→ Exercise materials:
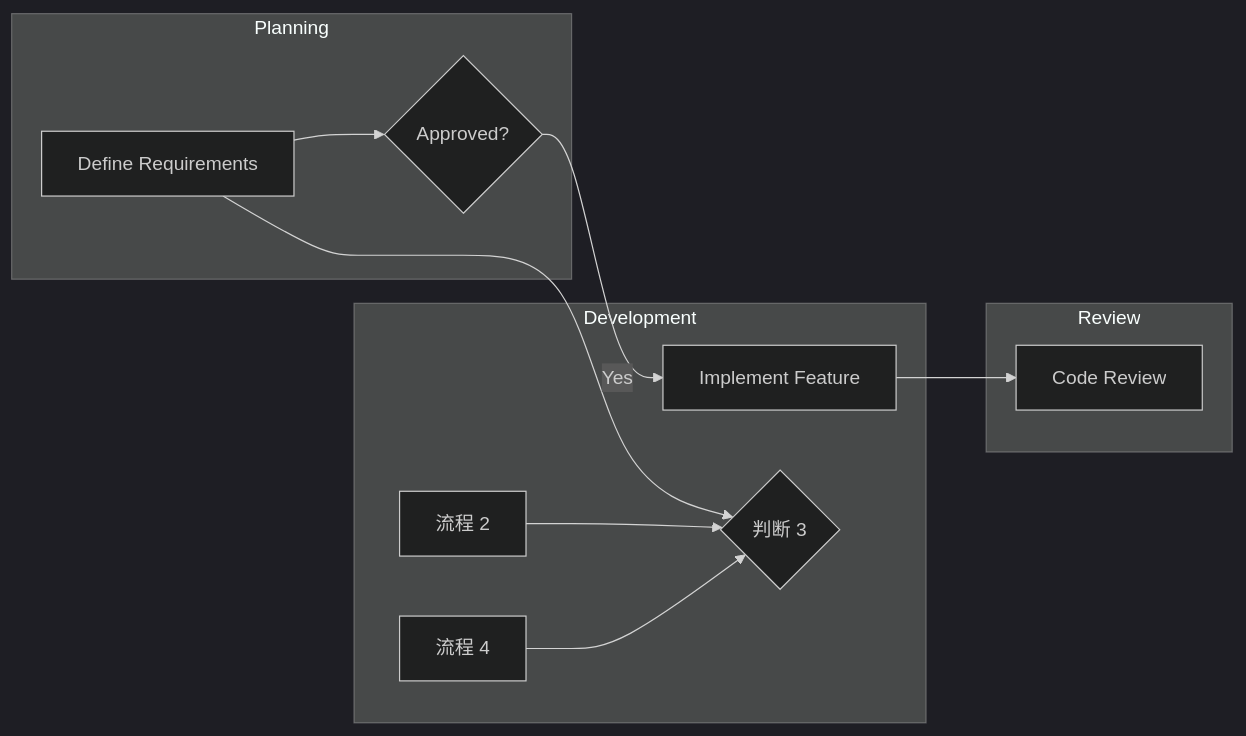
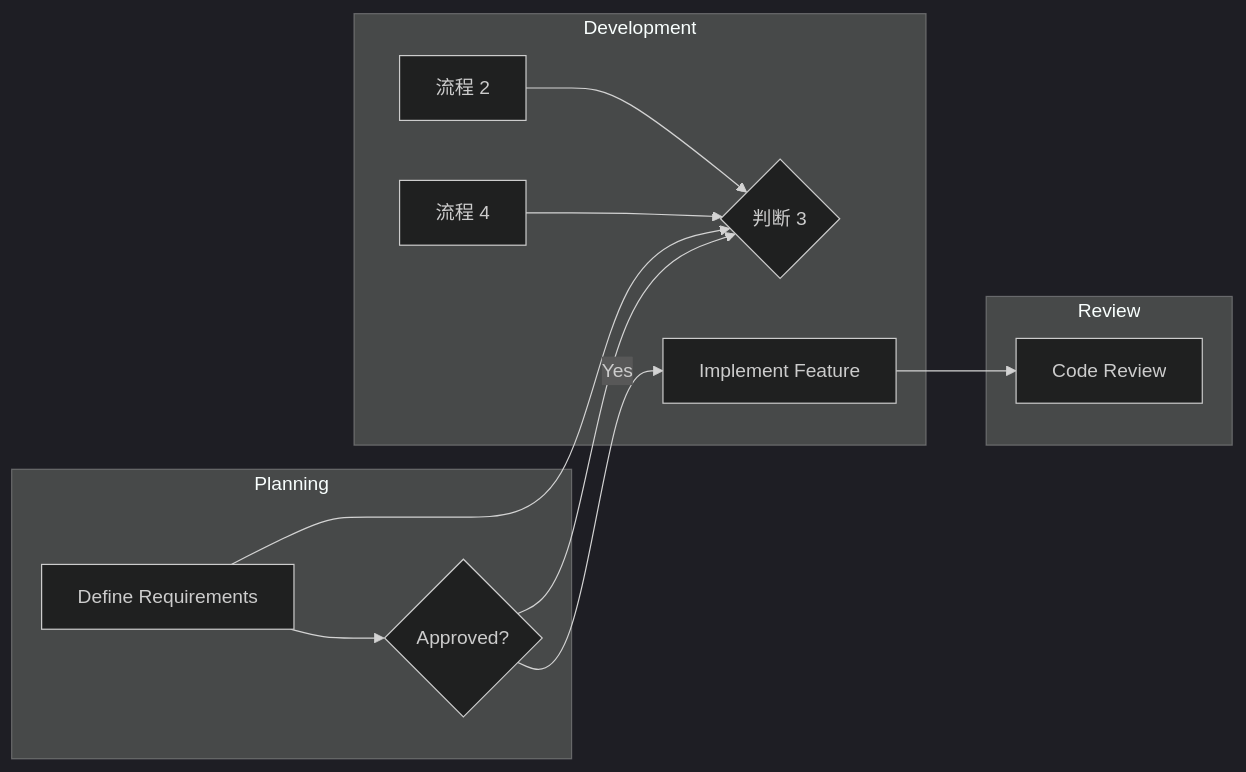
One commit to pingpm/mermaid_vault changed the diagram in mmd/1111_1d9d633a-5bbd-4d54-9737-00bfe004ea8d.mmd. Above: the diagram before and after it, drawn with Mermaid (dark theme). The commit also changed 2 other files, not shown here.

Commit message:
Sync Mermaid Studio data (12 diagrams)

```diff
--- a/mmd/1111_1d9d633a-5bbd-4d54-9737-00bfe004ea8d.mmd
+++ b/mmd/1111_1d9d633a-5bbd-4d54-9737-00bfe004ea8d.mmd
@@ -1,20 +1,21 @@
 graph LR
   subgraph lane_lane_1["Planning"]
     t_task_1["Define Requirements"]
     t_task_2{"Approved?"}
   end
   subgraph lane_lane_2["Development"]
     t_task_3["Implement Feature"]
     t_288b81bb_5983_4dd7_b060_7880e81beab4{"判断 3"}
     t_113a10d4_b994_4d3d_9dc2_eeb89ee88102["流程 2"]
     t_71f531c6_02f8_4593_b12f_12b9f43b6b6a["流程 4"]
   end
   subgraph lane_lane_3["Review"]
     t_task_4["Code Review"]
   end
   t_task_1 --> t_task_2
   t_task_2 -->|"Yes"| t_task_3
   t_task_3 --> t_task_4
   t_task_1 --> t_288b81bb_5983_4dd7_b060_7880e81beab4
   t_113a10d4_b994_4d3d_9dc2_eeb89ee88102 --> t_288b81bb_5983_4dd7_b060_7880e81beab4
   t_71f531c6_02f8_4593_b12f_12b9f43b6b6a --> t_288b81bb_5983_4dd7_b060_7880e81beab4
+  t_task_2 --> t_288b81bb_5983_4dd7_b060_7880e81beab4
```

→ What you should do:
Apply a filter to the listing above so that only lines with "subgraph" are kept, and copy those lines.

→ Solution to this exercise:
   subgraph lane_lane_1["Planning"]
   subgraph lane_lane_2["Development"]
   subgraph lane_lane_3["Review"]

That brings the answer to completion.